___ Records for this task
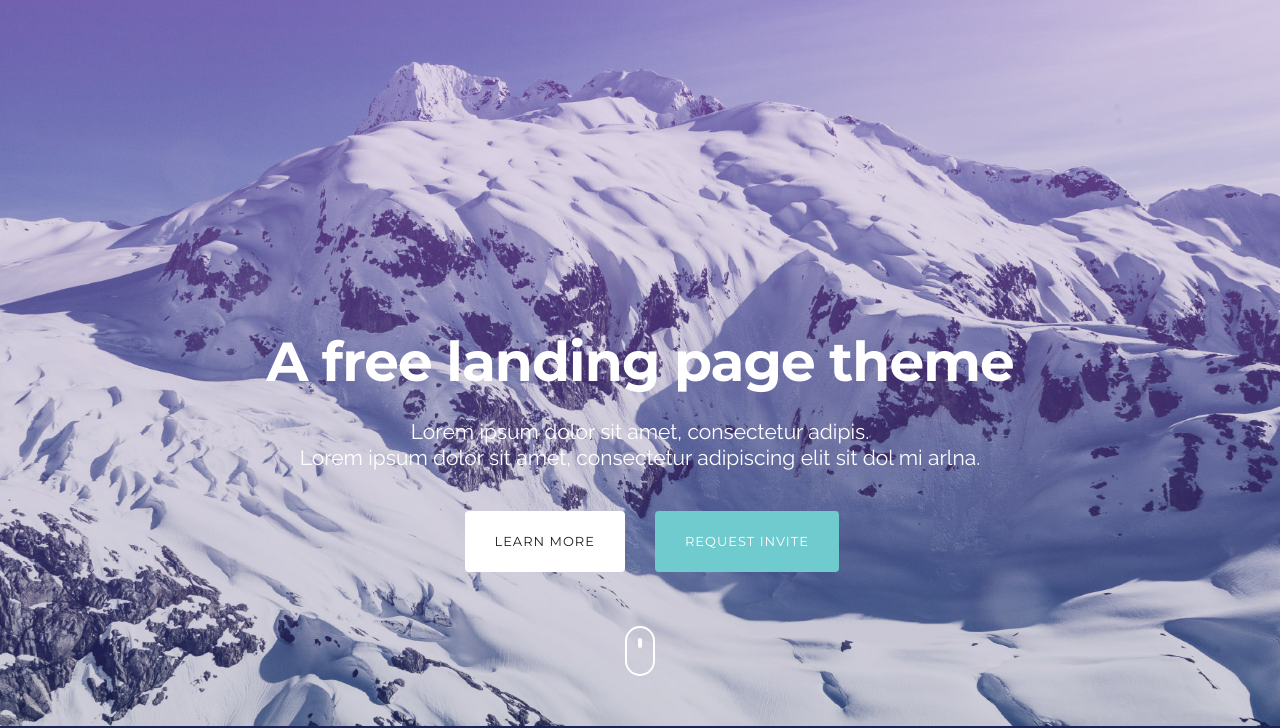
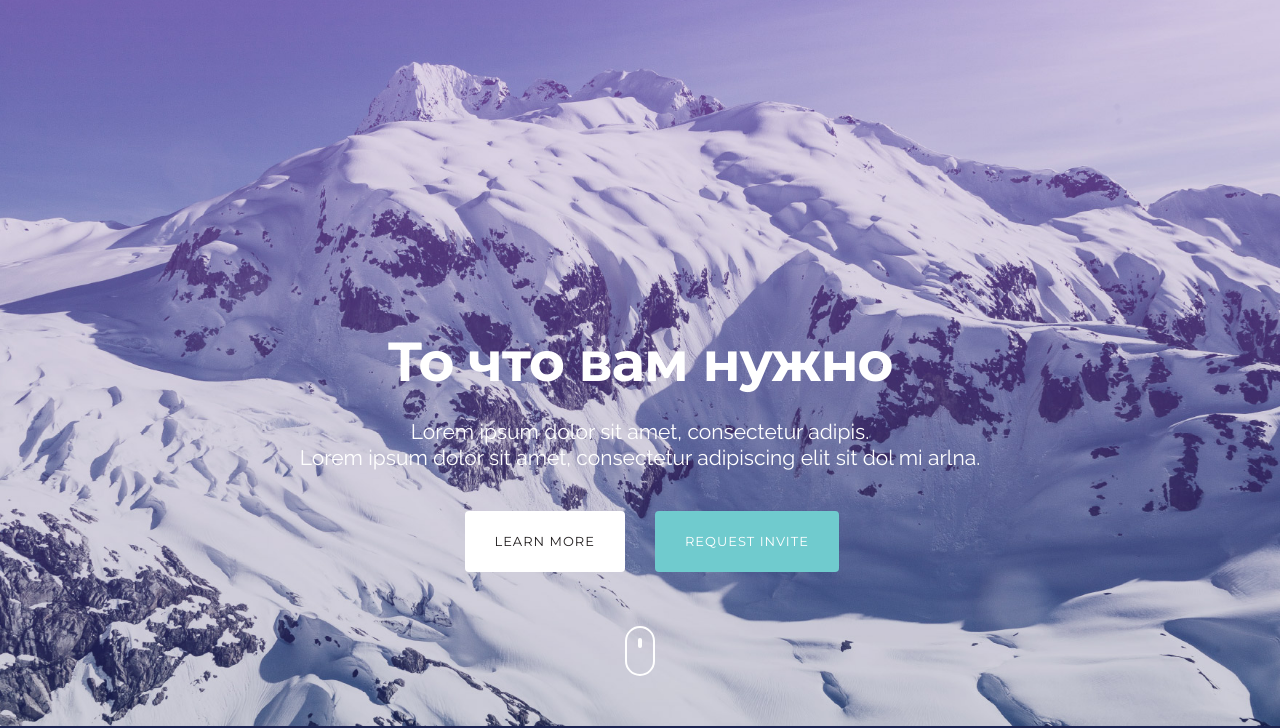
Before and after one commit to logkem42/logkem42.github.io, a plain HTML site: page index.html in a window 1280 px wide. Shown: the part 74-802 px from the top of the page. Drawn offline with nearby package versions, Linux system fonts and the light colour scheme; a script that the page names is missing.

Commit message:
Update index.html

```diff
--- a/index.html
+++ b/index.html
@@ -60,7 +60,7 @@
 
         <div class="row header-info">
           <div class="col-sm-10 col-sm-offset-1 text-center">
-            <h1 class="wow fadeIn">A free landing page theme</h1>
+            <h1 class="wow fadeIn">То что вам нужно</h1>
             <br />
             <p class="lead wow fadeIn" data-wow-delay="0.5s">Lorem ipsum dolor sit amet, consectetur adipis. <br>
             Lorem ipsum dolor sit amet, consectetur adipiscing elit sit dol mi arlna.</p>
```
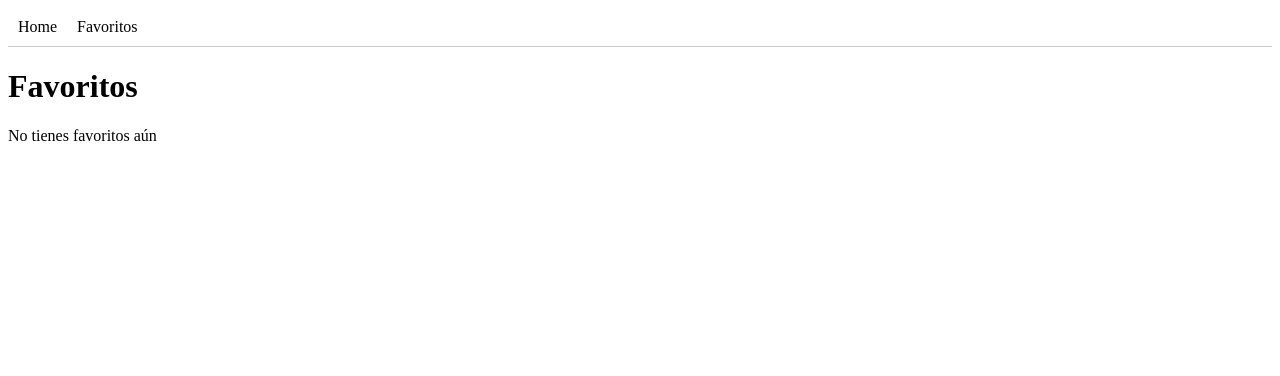
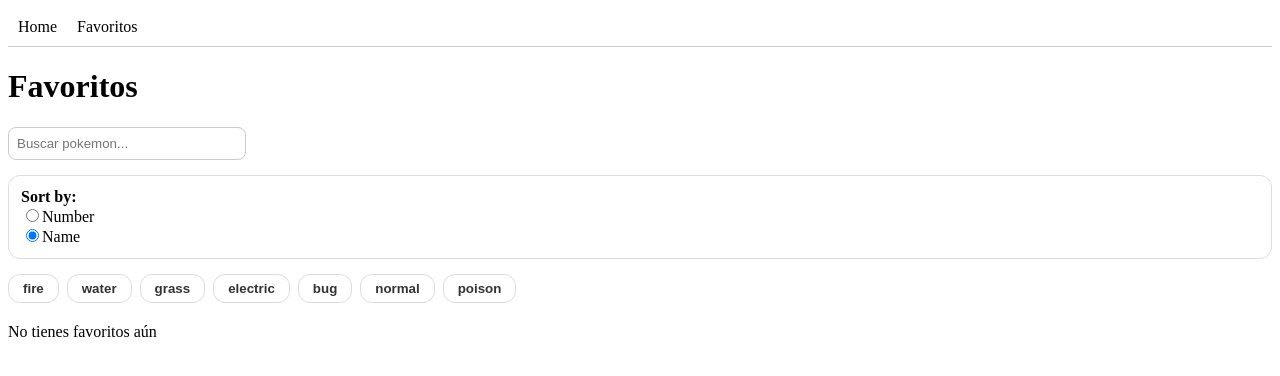
Before and after one commit to Pikaslel/Pokedex-app, a React (Vite) app: page /favorites in a window 1280 px wide. Shown: the top 376 px of the page. Built offline with nearby package versions, Linux system fonts and the light colour scheme.

Commit message:
Filtros en favoritos y home

```diff
--- /dev/null
+++ b/src/components/SearchBar.jsx
@@ -0,0 +1,20 @@
+const SearchBar = ({ search, setSearch }) => {
+return (
+    <div style={{ marginBottom: "15px" }}>
+    <input
+        type="text"
+        placeholder="Buscar pokemon..."
+        value={search}
+        onChange={(e) => setSearch(e.target.value)}
+        style={{
+        padding: "8px",
+        width: "220px",
+        borderRadius: "8px",
+        border: "1px solid #ccc"
+        }}
+    />
+    </div>
+);
+};
+
+export default SearchBar;
--- /dev/null
+++ b/src/components/SortControl.jsx
@@ -0,0 +1,40 @@
+const SortControl = ({ sortBy, setSortBy }) => {
+return (
+    <div style={{
+    border: "1px solid #ddd",
+    padding: "12px",
+    borderRadius: "12px",
+    marginBottom: "15px"
+    }}>
+
+    <strong>Sort by:</strong>
+
+    <div>
+        <label>
+        <input
+            type="radio"
+            value="id"
+            checked={sortBy === "id"}
+            onChange={() => setSortBy("id")}
+        />
+        Number
+        </label>
+    </div>
+
+    <div>
+        <label>
+        <input
+            type="radio"
+            value="name"
+            checked={sortBy === "name"}
+            onChange={() => setSortBy("name")}
+        />
+        Name
+        </label>
+    </div>
+
+    </div>
+);
+};
+
+export default SortControl;
--- /dev/null
+++ b/src/components/TypeFilter.jsx
@@ -0,0 +1,40 @@
+const TypeFilter = ({ selectedType, setSelectedType, types }) => {
+
+const handleClick = (type) => {
+    setSelectedType(selectedType === type ? "" : type);
+};
+
+return (
+    <div style={{
+    display: "flex",
+    flexWrap: "wrap",
+    gap: "8px",
+    marginBottom: "20px"
+    }}>
+    {types.map((type) => {
+
+        const active = selectedType === type;
+
+        return (
+        <button
+            key={type}
+            onClick={() => handleClick(type)}
+            style={{
+                padding: "6px 14px",
+                borderRadius: "12px",
+                border: "1px solid #ddd",
+                cursor: "pointer",
+                background: active ? "#ff1f4b" : "#fff",
+                color: active ? "#fff" : "#333",
+                fontWeight: "bold"
+            }}
+        >
+            {type}
+        </button>
+        );
+    })}
+    </div>
+);
+};
+
+export default TypeFilter;
--- a/src/context/FavoritesContext.jsx
+++ b/src/context/FavoritesContext.jsx
@@ -13,17 +13,22 @@ useEffect(() => {
         localStorage.setItem("favorites", JSON.stringify(favorites));
     }, [favorites]);
 
-const addFavorite = (name) => {
-    if (!favorites.includes(name)) {
-    setFavorites((prev) => [...prev, name]);
+    const addFavorite = (pokemon) => {
+        const exists = favorites.find(f => f.name === pokemon.name);
+
+        if (!exists) {
+            setFavorites([...favorites, pokemon]);
         }
     };
 
     const removeFavorite = (name) => {
-    setFavorites((prev) => prev.filter((fav) => fav !== name));
+        setFavorites(favorites.filter(f => f.name !== name));
     };
 
-const isFavorite = (name) => favorites.includes(name);
+    const isFavorite = (name) => {
+        return favorites.some(f => f.name === name);
+    };
+
 
     return (
         <FavoritesContext.Provider
--- a/src/hooks/usePokemon.js
+++ b/src/hooks/usePokemon.js
@@ -1,5 +1,5 @@
 import { useEffect, useState } from "react";
-import { getPokemons } from "../api/pokemonApi";
+import { getPokemons, getPokemonByName } from "../api/pokemonApi";
 
 export const usePokemon = () => {
     const [pokemons, setPokemons] = useState([]);
@@ -9,10 +9,27 @@ export const usePokemon = () => {
     useEffect(() => {
         const fetchData = async () => {
             try {
-                const data = await getPokemons();
-                setPokemons(data);
-            } catch (error) {
-                setError(error.message);
+                const base = await getPokemons();
+
+                // Limitar para rendimiento
+                const limited = base.slice(0, 40);
+
+                const enriched = await Promise.all(
+                    limited.map(async (p) => {
+                        const detail = await getPokemonByName(p.name);
+
+                        return {
+                            name: detail.name,
+                            id: detail.id,
+                            types: detail.types.map(t => t.type.name)
+                        };
+                    })
+                );
+
+                setPokemons(enriched);
+
+            } catch (err) {
+                setError(err.message);
             } finally {
                 setLoading(false);
             }
--- a/src/pages/Favorites.jsx
+++ b/src/pages/Favorites.jsx
@@ -1,18 +1,87 @@
-import { useState } from "react";
-import { useContext } from "react";
+import { useState, useContext, useMemo, useEffect } from "react";
 import { FavoritesContext } from "../context/FavoritesContext";
+import { getPokemonByName } from "../api/pokemonApi";
+
 import PokemonList from "../components/PokemonList";
 import PokemonDetail from "../components/PokemonDetail";
+
+import SearchBar from "../components/SearchBar";
+import TypeFilter from "../components/TypeFilter";
+import SortControl from "../components/SortControl";
 
 const Favorites = () => {
     const { favorites } = useContext(FavoritesContext);
     const [selectedPokemon, setSelectedPokemon] = useState(null);
+    const [favoriteData, setFavoriteData] = useState([]);
 
-// Convertimos names → objetos compatibles con PokemonList
-const favoriteObjects = favorites.map(name => ({ name }));
+    // filtros
+    const [search, setSearch] = useState("");
+    const [type, setType] = useState("");
+    const [sortBy, setSortBy] = useState("name");
 
-// Función para volver a la lista
+    const types = [
+        "fire",
+        "water",
+        "grass",
+        "electric",
+        "bug",
+        "normal",
+        "poison"
+    ];
+
     const handleBack = () => setSelectedPokemon(null);
+
+    // Fetch data completa de favoritos
+    useEffect(() => {
+        const fetchFavorites = async () => {
+            if (favorites.length === 0) {
+                setFavoriteData([]);
+                return;
+            }
+            console.log("Fetching data for favorites:", favorites);
+            const results = await Promise.all(
+                favorites.map(fav => getPokemonByName(fav.name))
+            );
+
+            setFavoriteData(results);
+        };
+
+        fetchFavorites();
+    }, [favorites]);
+
+    // Pipeline filtros + sort
+    const processedFavorites = useMemo(() => {
+        let result = [...favoriteData];
+
+        // Search
+        if (search) {
+            result = result.filter(p =>
+                p.name.toLowerCase().includes(search.toLowerCase())
+            );
+        }
+
+        // Type
+        if (type) {
+            result = result.filter(p =>
+                p.types.some(t => t.type.name === type)
+            );
+        }
+
+        // Sort
+        result.sort((a, b) => {
+            if (sortBy === "name") {
+                return a.name.localeCompare(b.name);
+            }
+
+            if (sortBy === "id") {
+                return a.id - b.id;
+            }
+
+            return 0;
+        });
+
+        return result;
+    }, [favoriteData, search, type, sortBy]);
 
     return (
         <div>
@@ -25,14 +94,24 @@ return (
                 />
             ) : (
                 <>
-        {!selectedPokemon && favorites.length === 0 && <p>No tienes favoritos aún</p>}
+                    <SearchBar search={search} setSearch={setSearch} />
+                    <SortControl sortBy={sortBy} setSortBy={setSortBy} />
+                    <TypeFilter
+                        selectedType={type}
+                        setSelectedType={setType}
+                        types={types}
+                    />
+
+                    {favorites.length === 0 && (
+                        <p>No tienes favoritos aún</p>
+                    )}
+
                     <PokemonList
-        pokemons={favoriteObjects}
+                        pokemons={processedFavorites}
                         onSelect={setSelectedPokemon}
                     />
                 </>
             )}
-
         </div>
     );
 };
--- a/src/pages/Home.jsx
+++ b/src/pages/Home.jsx
@@ -4,10 +4,29 @@ import { usePokemon } from "../hooks/usePokemon";
 import PokemonList from "../components/PokemonList";
 import PokemonDetail from "../components/PokemonDetail";
 
+import SearchBar from "../components/SearchBar";
+import TypeFilter from "../components/TypeFilter";
+import SortControl from "../components/SortControl";
+
 const Home = () => {
     const { pokemons, loading, error } = usePokemon();
+
     const [selectedPokemon, setSelectedPokemon] = useState(null);
 
+    const [search, setSearch] = useState("");
+    const [type, setType] = useState("");
+    const [sortBy, setSortBy] = useState("name");
+
+    // Tipos temporales
+    const types = [
+        "fire",
+        "water",
+        "grass",
+        "electric",
+        "bug",
+        "normal",
+        "poison",
+    ];
 
     const handleSelect = (name) => {
         setSelectedPokemon(name);
@@ -20,9 +39,62 @@ const Home = () => {
     if (loading) return <p>Cargando...</p>;
     if (error) return <p>Error: {error}</p>;
 
+    // ===============================
+    // PROCESAMIENTO DE LISTA
+    // ===============================
+
+    // Filtrar por nombre
+    let processedPokemons = pokemons.filter((pokemon) =>
+        pokemon.name.toLowerCase().includes(search.toLowerCase())
+    );
+
+    // Filtrar por tipo
+    if (type) {
+        processedPokemons = processedPokemons.filter((pokemon) =>
+        pokemon.types?.includes(type)
+        );
+    }
+
+    // Ordenar
+    processedPokemons = [...processedPokemons].sort((a, b) => {
+        if (sortBy === "name") {
+        return a.name.localeCompare(b.name);
+        }
+
+        if (sortBy === "id") {
+        return a.id - b.id;
+        }
+
+        return 0;
+    });
+
+    // ===============================
+
+    console.log("Pokemons procesados:", processedPokemons);
     return (
         <div>
         <h1>Pokédex</h1>
+
+        {/* SEARCH */}
+        <SearchBar
+            search={search}
+            setSearch={setSearch}
+        />
+
+        {/* SORT */}
+        <SortControl
+            sortBy={sortBy}
+            setSortBy={setSortBy}
+        />
+
+        {/* TYPE FILTER */}
+        <TypeFilter
+            selectedType={type}
+            setSelectedType={setType}
+            types={types}
+        />
+
+        {/* LIST / DETAIL */}
         {selectedPokemon ? (
             <PokemonDetail
             name={selectedPokemon}
@@ -30,7 +102,7 @@ const Home = () => {
             />
         ) : (
             <PokemonList
-                pokemons={pokemons}
+            pokemons={processedPokemons}
             onSelect={handleSelect}
             />
         )}
```
Also changed, not shown: src/components/PokemonDetail.jsx (+16 -6 lines). Lines whose indentation alone changed are shown as unchanged.
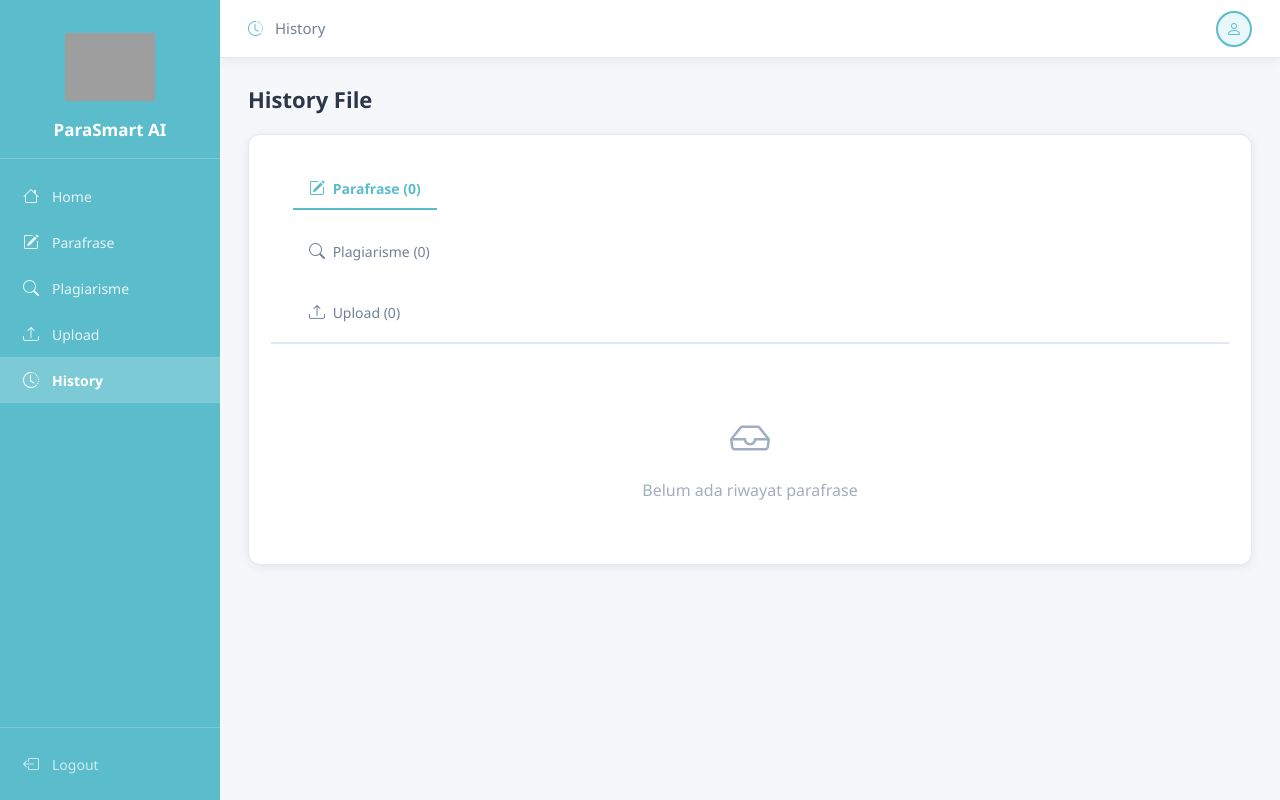
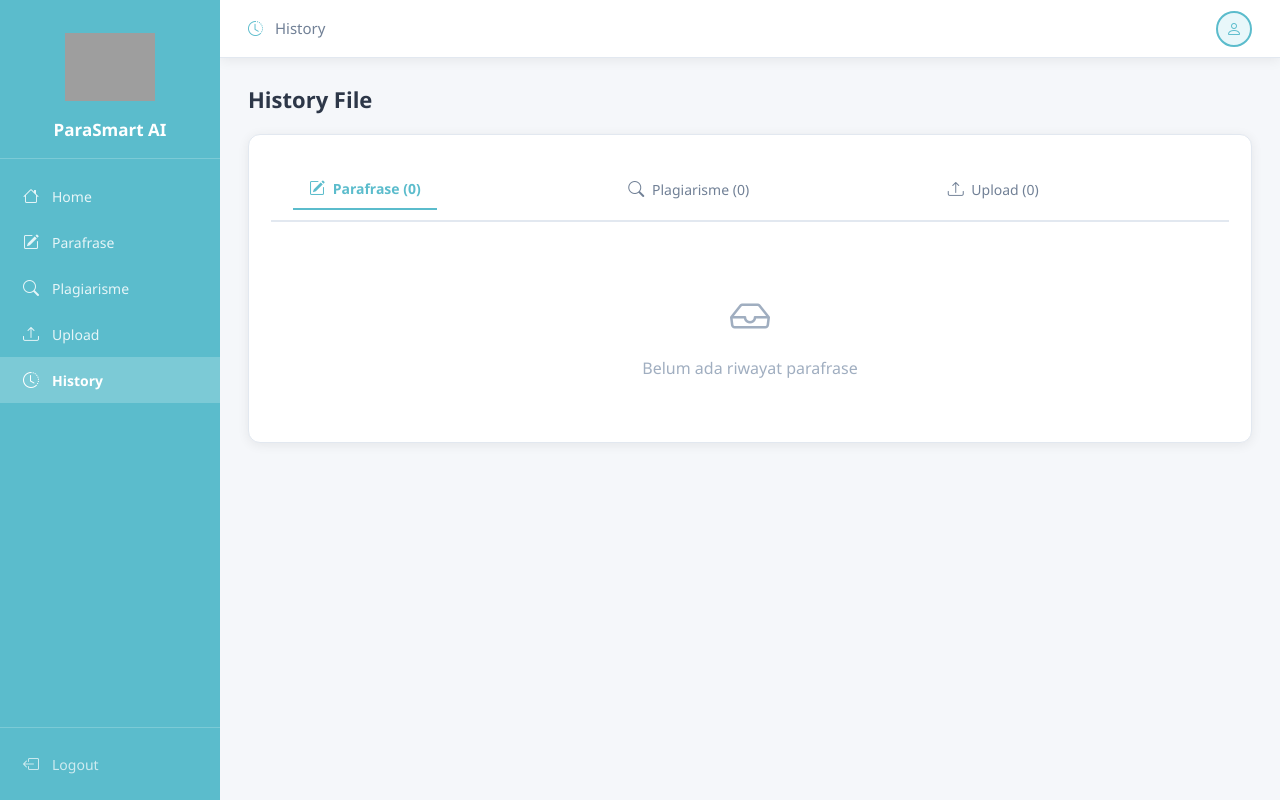
Before and after one commit to ichldaa/parasmart-ai-final, a Django app: page /history/ in a window 1280 px wide. Run offline with Django 5.2, Linux system fonts and the light colour scheme; the visitor is signed in with stand-in values (Sample User, id 1); data that the repository does not hold is empty; grey boxes are pictures that could not be loaded.

Commit message:
Perbaiki tampilan halaman history

```diff
--- a/parasmart_project/core/templates/core/history.html
+++ b/parasmart_project/core/templates/core/history.html
@@ -10,7 +10,7 @@
 
 <div class="card-feature">
     <!-- Tab Nav -->
-    <ul class="nav nav-tabs mb-4" style="border-bottom:2px solid var(--border);">
+    <ul class="nav nav-tabs mb-4" style="border-bottom:2px solid var(--border);display:flex;flex-direction:row;flex-wrap:nowrap;">
         <li class="nav-item">
             <button class="nav-link active" id="tab-parafrase" onclick="switchTab('parafrase')"
                 style="border:none;background:none;font-weight:600;font-size:14px;color:var(--primary);border-bottom:2px solid var(--primary);padding:8px 16px;">
```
______
Exercise — From the entries, report every line in which the string "setSortBy" occurs.

Your response —
+const SortControl = ({ sortBy, setSortBy }) => {
+            onChange={() => setSortBy("id")}
+            onChange={() => setSortBy("name")}
+    const [sortBy, setSortBy] = useState("name");
+                    <SortControl sortBy={sortBy} setSortBy={setSortBy} />
+    const [sortBy, setSortBy] = useState("name");
+            setSortBy={setSortBy}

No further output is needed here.